On this day, 14 years ago, 2983 lives were taken from this world. On that day, all of us were a part of one of the most impactful events in US and World History. And while 2983 lives were cut short by a senseless act of terror, we all died that day. Not physically, but rather a different kind of death.
And while often, these markers in our lives can be the day that everything changed, that everything turned around, sometimes that lesson fades a little more with each day.
I personally didn’t know anyone in the buildings or planes that day. I know families and loved ones who did, and all were devastated by the senseless loss. However, when we consider the ripple effect of all who were taken that day, assuming that each person knew just 500 people, we are all but two steps away from someone who lost their life on that day.
We were all impacted and changed on that day. But as I look around, I’m grieved by the question “Was it for the better?”
Much has changed in the last 14 years. For me, I was so impacted by the idea that tomorrow isn’t guaranteed, that 6 days after the tragedy I proposed to my wife. In those 14 years, we’ve had ups and downs, tripled the size of our family (if you count the mutts into the mix) lived in 4 different places, had a half dozen career changes, and survived some difficult challenges.
But with those changes and challenges, the biggest lesson I’ve learned is that tomorrow isn’t guaranteed. It never is. It never will be. Tomorrow may not come.
And yet, when I look at the world around us, despite all the changes we go through on a daily basis, have things changed for the better? Sadly, I have to say no.
Some have. I see the world being more open to possibility. I see a new way of communicating. There are a number of positive moves where the walls of opinion have been torn down and the ability to share, discuss, disagree and understand each other exist like no other time in history.
But with those same channels of communication, we still see the roots of evil. We see the heart of fear, the mind of oppression, the hands of hatred. So I ask again, “have we changed for the better?”
2983 lives were gone in a moment. 2983 people, loved ones, parents, children, brothers, sisters, uncles, aunts, coworkers, friends. Gone. And while we say “Never Forget”, do we LIVE “Never Forget”?
As time marches on, no matter how many times we see the images of the planes impact, the buildings billowing smoke, or their eventual collapse, the memory sadly fades. Maybe not for all of us, and certainly not of the people who died, or even that they lived. But the memory of the impact on our lives fades. As does the idea that tomorrow is never guaranteed.
We continue to live just below our potential, never quite pushing those last few feet to victory.
We hold back our love and appreciation for what and who we have thinking that “they know.”
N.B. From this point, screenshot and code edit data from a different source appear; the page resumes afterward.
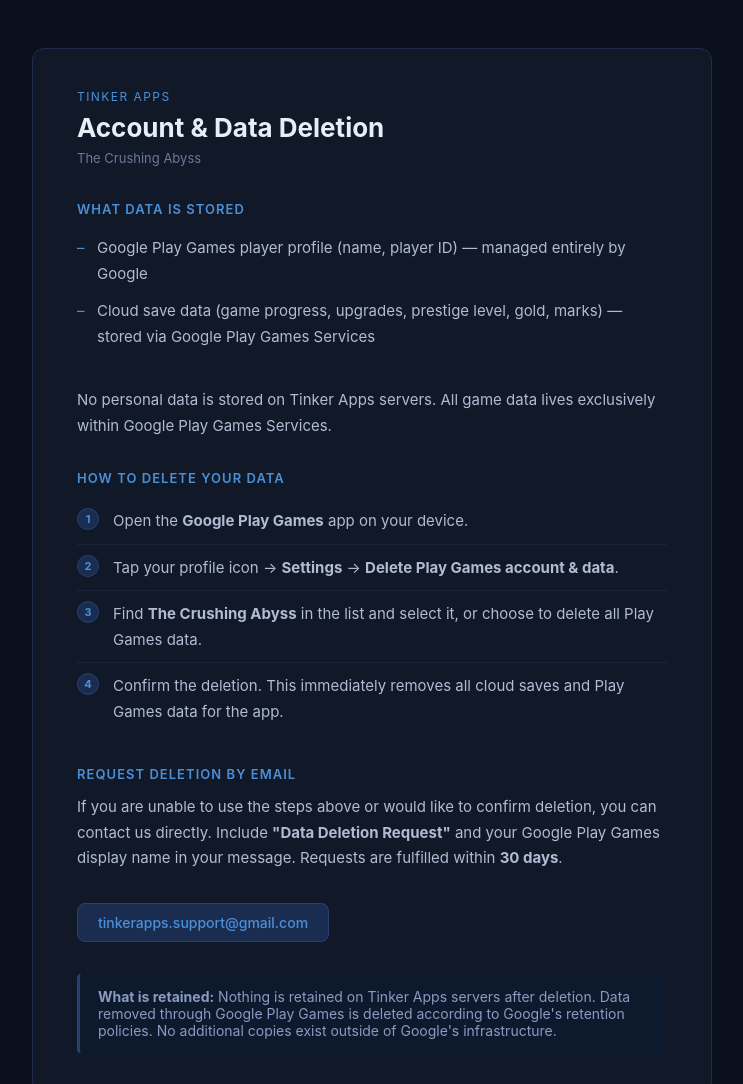
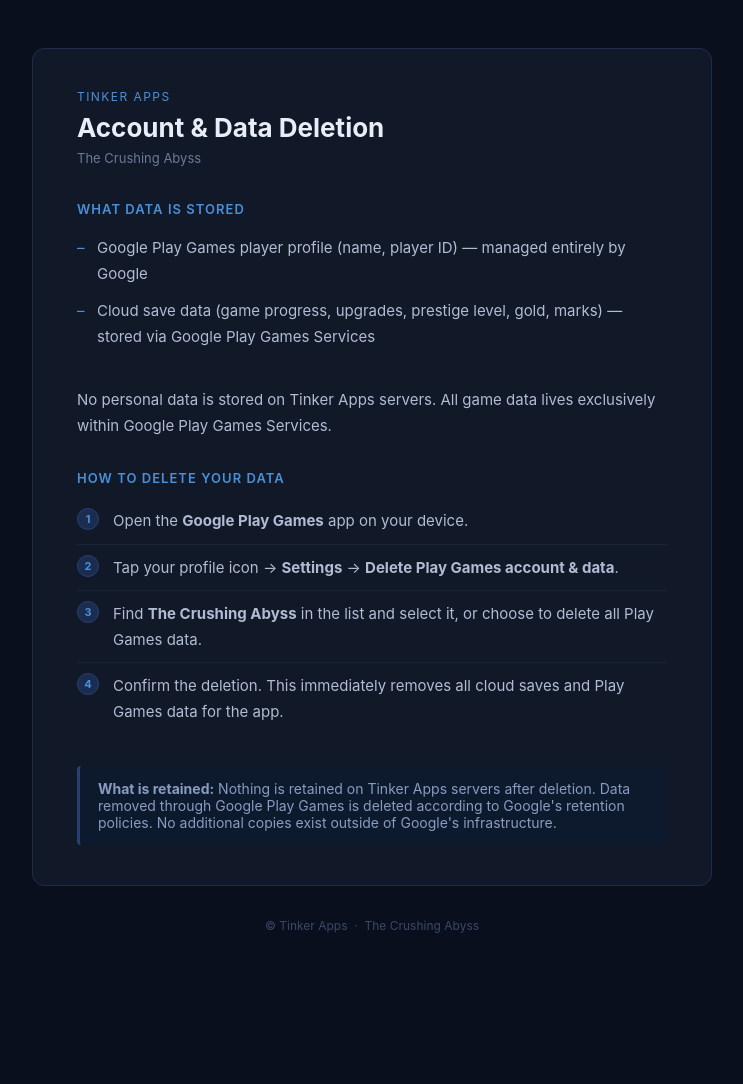
Before and after one commit to tinkerapps-support/crushing-abyss-privacy, a plain HTML site: page delete-account.html in a window 1280 px wide. Shown: the top 1084 px of the page, without its empty margins (268-1011 px from the left). After the commit the page ends 981 px from the top, so only its background shows below. Drawn offline with Linux system fonts and the light colour scheme.

Commit message:
Update delete-account.html

```diff
--- a/delete-account.html
+++ b/delete-account.html
@@ -123,23 +123,6 @@
       line-height: 22px;
     }
 
-    .email-link {
-      display: inline-block;
-      margin-top: 12px;
-      padding: 10px 20px;
-      background: #1a2d50;
-      border: 1px solid #2a4070;
-      border-radius: 8px;
-      color: #4a90d9;
-      text-decoration: none;
-      font-size: 14px;
-      font-weight: 500;
-    }
-
-    .email-link:hover {
-      background: #1e3560;
-    }
-
     .note {
       background: #0d1a2e;
       border-left: 3px solid #2a4070;
@@ -190,15 +173,6 @@
       </ol>
     </section>
 
-    <section>
-      <h2>Request deletion by email</h2>
-      <p>If you are unable to use the steps above or would like to confirm deletion, you can contact us directly. Include <strong>"Data Deletion Request"</strong> and your Google Play Games display name in your message. Requests are fulfilled within <strong>30 days</strong>.</p>
-      <br />
-      <a class="email-link" href="mailto:tinkerapps.support@gmail.com?subject=Data%20Deletion%20Request">
-        tinkerapps.support@gmail.com
-      </a>
-    </section>
-
     <div class="note">
       <strong>What is retained:</strong> Nothing is retained on Tinker Apps servers after deletion. Data removed through Google Play Games is deleted according to Google's retention policies. No additional copies exist outside of Google's infrastructure.
     </div>
```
We wait for tomorrow, for next month, for the new year, to get started and never take the leap to make it happen today.
Let me remind you that Tomorrow is NOT GUARANTEED! There is no “tomorrow” on your calendar. Only today. And you only get one shot at it.
An uncle shared something this morning that was beautifully written about being on “the back 9 of life”. It was about how time moves so quickly and can often slip away until it’s nearly too late to do anything about the hopes and dreams that we have. It ended with a remarkable line that read like this “Today is the oldest you’ve ever been, yet the youngest you’ll ever be, so enjoy this day while it lasts.”
So what do we wait for? Why do we choose to live small? Why do we forget to live like we “Never Forget”? Why do we forget that this is it, this is the time, now is the only now we have?
Let’s not forget. Let’s just not. Enough is enough. We need to seize the day. And the next. And the next.
Let’s instead be bold, and live a life of remembrance. A life that lives the legacy of those that came before us, and those that follow in our footsteps.
This is not about patriotism. This is not just nationalism. This is about humanity. This is about us, both collectively and individually. We make our lives mean something. So don’t wait for tomorrow. Don’t wait for later. Do it now.
“Never Forget” that tomorrow is never guaranteed. “Never Forget” that in this moment you have life. And “Never Forget” that you matter, so we need you to start acting like it.
Question: Are you living your life with the idea that tomorrow may not come?